:: Work request ::
Nothing less than an exact copy of all the records is required.
*** Task input
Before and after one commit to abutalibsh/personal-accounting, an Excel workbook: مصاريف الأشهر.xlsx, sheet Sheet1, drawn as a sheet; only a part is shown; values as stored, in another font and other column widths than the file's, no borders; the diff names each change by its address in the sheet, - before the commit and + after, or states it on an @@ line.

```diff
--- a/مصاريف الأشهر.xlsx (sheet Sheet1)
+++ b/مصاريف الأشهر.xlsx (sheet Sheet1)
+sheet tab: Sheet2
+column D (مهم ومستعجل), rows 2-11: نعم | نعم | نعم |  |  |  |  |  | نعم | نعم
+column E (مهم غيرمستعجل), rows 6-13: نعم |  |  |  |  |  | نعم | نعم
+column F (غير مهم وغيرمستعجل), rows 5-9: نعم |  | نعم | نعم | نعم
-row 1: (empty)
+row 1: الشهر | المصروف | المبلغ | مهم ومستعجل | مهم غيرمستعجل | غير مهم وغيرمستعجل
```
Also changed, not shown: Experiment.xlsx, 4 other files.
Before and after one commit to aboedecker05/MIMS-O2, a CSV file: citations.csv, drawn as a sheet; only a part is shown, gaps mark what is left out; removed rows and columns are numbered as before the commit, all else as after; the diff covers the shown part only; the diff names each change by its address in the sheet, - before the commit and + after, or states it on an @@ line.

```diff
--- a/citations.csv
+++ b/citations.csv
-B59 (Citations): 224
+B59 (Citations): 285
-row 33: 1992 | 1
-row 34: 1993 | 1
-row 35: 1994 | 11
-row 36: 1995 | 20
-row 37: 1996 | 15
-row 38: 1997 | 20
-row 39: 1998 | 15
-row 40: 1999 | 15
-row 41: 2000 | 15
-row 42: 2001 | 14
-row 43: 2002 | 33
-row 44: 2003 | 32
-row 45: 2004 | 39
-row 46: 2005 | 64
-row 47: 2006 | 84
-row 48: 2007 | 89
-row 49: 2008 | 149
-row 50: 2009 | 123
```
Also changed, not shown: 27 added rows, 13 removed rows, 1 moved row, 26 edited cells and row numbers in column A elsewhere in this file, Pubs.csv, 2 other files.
******
:: Exercise output ::
Before and after one commit to abutalibsh/personal-accounting, an Excel workbook: مصاريف الأشهر.xlsx, sheet Sheet1, drawn as a sheet; only a part is shown; values as stored, in another font and other column widths than the file's, no borders; the diff names each change by its address in the sheet, - before the commit and + after, or states it on an @@ line.

```diff
--- a/مصاريف الأشهر.xlsx (sheet Sheet1)
+++ b/مصاريف الأشهر.xlsx (sheet Sheet1)
+sheet tab: Sheet2
+column D (مهم ومستعجل), rows 2-11: نعم | نعم | نعم |  |  |  |  |  | نعم | نعم
+column E (مهم غيرمستعجل), rows 6-13: نعم |  |  |  |  |  | نعم | نعم
+column F (غير مهم وغيرمستعجل), rows 5-9: نعم |  | نعم | نعم | نعم
-row 1: (empty)
+row 1: الشهر | المصروف | المبلغ | مهم ومستعجل | مهم غيرمستعجل | غير مهم وغيرمستعجل
```
Also changed, not shown: Experiment.xlsx, 4 other files.
Before and after one commit to aboedecker05/MIMS-O2, a CSV file: citations.csv, drawn as a sheet; only a part is shown, gaps mark what is left out; removed rows and columns are numbered as before the commit, all else as after; the diff covers the shown part only; the diff names each change by its address in the sheet, - before the commit and + after, or states it on an @@ line.

```diff
--- a/citations.csv
+++ b/citations.csv
-B59 (Citations): 224
+B59 (Citations): 285
-row 33: 1992 | 1
-row 34: 1993 | 1
-row 35: 1994 | 11
-row 36: 1995 | 20
-row 37: 1996 | 15
-row 38: 1997 | 20
-row 39: 1998 | 15
-row 40: 1999 | 15
-row 41: 2000 | 15
-row 42: 2001 | 14
-row 43: 2002 | 33
-row 44: 2003 | 32
-row 45: 2004 | 39
-row 46: 2005 | 64
-row 47: 2006 | 84
-row 48: 2007 | 89
-row 49: 2008 | 149
-row 50: 2009 | 123
```
Also changed, not shown: 27 added rows, 13 removed rows, 1 moved row, 26 edited cells and row numbers in column A elsewhere in this file, Pubs.csv, 2 other files.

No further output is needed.